In the records that follow, show each line where the word "caption" is present.

Revision tracking records
● ● ● ● ● ● ●
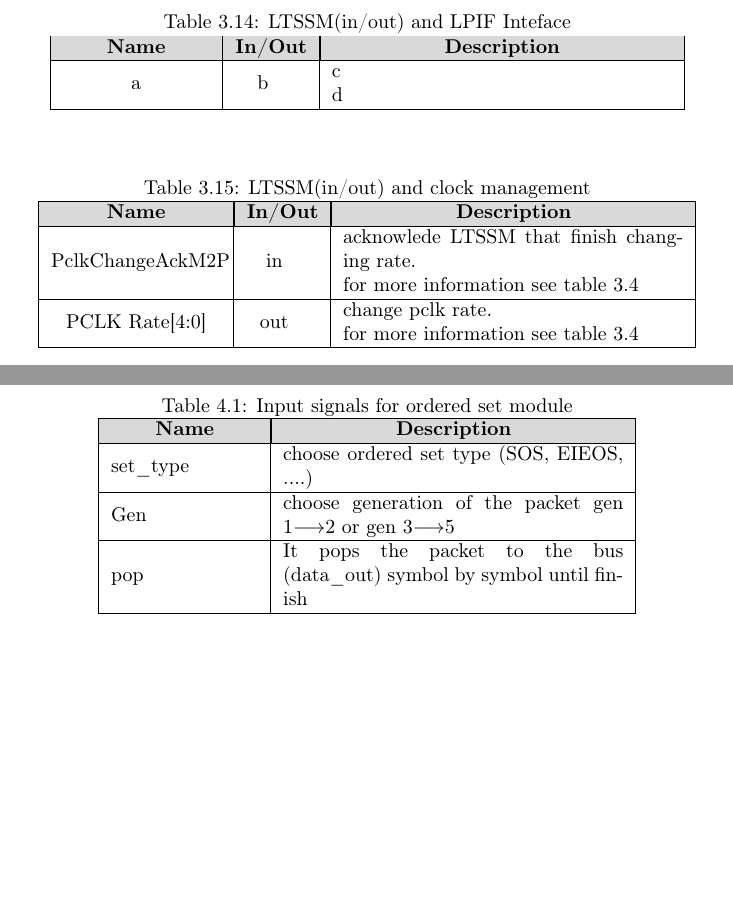
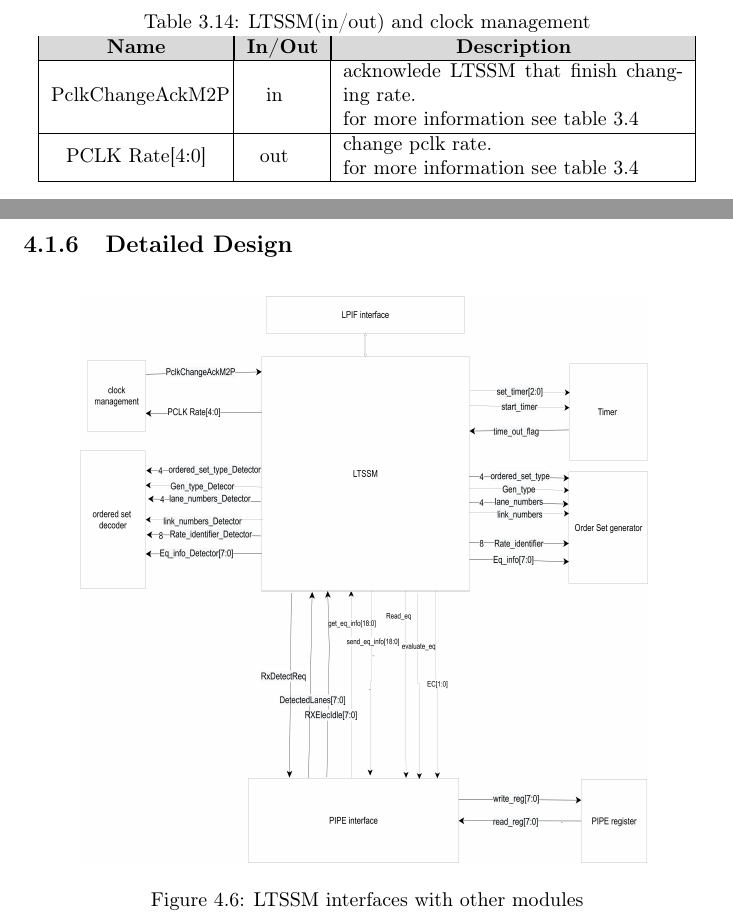
Before and after one commit to Mohamed-Elesaily/PCIe_specs, a LaTeX book (main.tex, which reads chapters/ch3.tex, chapters/ch4.tex): two parts of pages 42 and 48 of 65, joined at a grey line, cut so that both start at the same text, the shorter picture padded with empty space. Compiled offline with pdfLaTeX.

Commit message:
secnod release

```diff
--- a/chapters/ch3.tex
+++ b/chapters/ch3.tex
@@ -817,21 +817,21 @@ RXElecIdle[7:0] & in & Status signal from PIPE interface indicate if lanes is in
 \end{tabular}
 \end{table}
 
-\begin{table}[H]
-  \caption{LTSSM(in/out) and LPIF Inteface}
-  \centering
-\begin{tabular}{ |P{26mm}|P{10mm}|m{60mm}|  }
-\hline
-\rowcolor{Gray}
-\multicolumn{1}{|c|}{\textbf{Name} }
-& \multicolumn{1}{|c|}{\textbf{In/Out}}
-& \multicolumn{1}{|c|}{\textbf{Description}}\\
-\hline
+% \begin{table}[H]
+%   \caption{LTSSM(in/out) and LPIF Inteface}
+%   \centering
+% \begin{tabular}{ |P{26mm}|P{10mm}|m{60mm}|  }
+% \hline
+% \rowcolor{Gray}
+% \multicolumn{1}{|c|}{\textbf{Name} }
+% & \multicolumn{1}{|c|}{\textbf{In/Out}}
+% & \multicolumn{1}{|c|}{\textbf{Description}}\\
+% \hline
 
-a & b & c \newline d \\ \hline
+% a & b & c \newline d \\ \hline
 
-\end{tabular}
-\end{table}
+% \end{tabular}
+% \end{table}
 
 \begin{table}[H]
   \caption{LTSSM(in/out) and clock management}
--- a/chapters/ch4.tex
+++ b/chapters/ch4.tex
@@ -105,21 +105,28 @@
 \end{figure}
 
 
-\begin{table}[H]
-    \caption{Input signals for ordered set module}
-    \centering
-  \begin{tabular}{ |m{26mm}|m{60mm}|  }
-\hline
-\rowcolor{Gray}
-\multicolumn{1}{|c|}{\textbf{Name} }
-& \multicolumn{1}{|c|}{\textbf{Description}}\\
-\hline
- set\_type  &  choose ordered set type (SOS, EIEOS, ....) \\ \hline
-  Gen & choose generation of the packet gen 1$\longrightarrow $2 or gen 3$\longrightarrow$5 \\
- \hline
- pop & It pops the packet to the bus (data\_out) symbol by symbol until finish \\
- \hline
+% \begin{table}[H]
+%     \caption{Input signals for ordered set module}
+%     \centering
+%   \begin{tabular}{ |m{26mm}|m{60mm}|  }
+% \hline
+% \rowcolor{Gray}
+% \multicolumn{1}{|c|}{\textbf{Name} }
+% & \multicolumn{1}{|c|}{\textbf{Description}}\\
+% \hline
+%  set\_type  &  choose ordered set type (SOS, EIEOS, ....) \\ \hline
+%   Gen & choose generation of the packet gen 1$\longrightarrow $2 or gen 3$\longrightarrow$5 \\
+%  \hline
+%  pop & It pops the packet to the bus (data\_out) symbol by symbol until finish \\
+%  \hline
 
 
-\end{tabular}
-\end{table}
+% \end{tabular}
+% \end{table}
+
+\subsection{Detailed Design}
+\begin{figure}[H]
+  \centering
+  \includegraphics[height=100mm,width=100mm]{images/design-internal_signal.png}
+  \caption{LTSSM interfaces with other modules}
+\end{figure}
```
Also changed, not shown: base/base.tex (+1 -1 lines), base/history.tex (+3 -1 lines), images/design-abstract.png, images/design-internal_signal.png (added), main.pdf.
● ● ● ● ● ● ●
* _Written answer_:
-  \caption{LTSSM(in/out) and LPIF Inteface}
+%   \caption{LTSSM(in/out) and LPIF Inteface}
   \caption{LTSSM(in/out) and clock management}
-    \caption{Input signals for ordered set module}
+%     \caption{Input signals for ordered set module}
+  \caption{LTSSM interfaces with other modules}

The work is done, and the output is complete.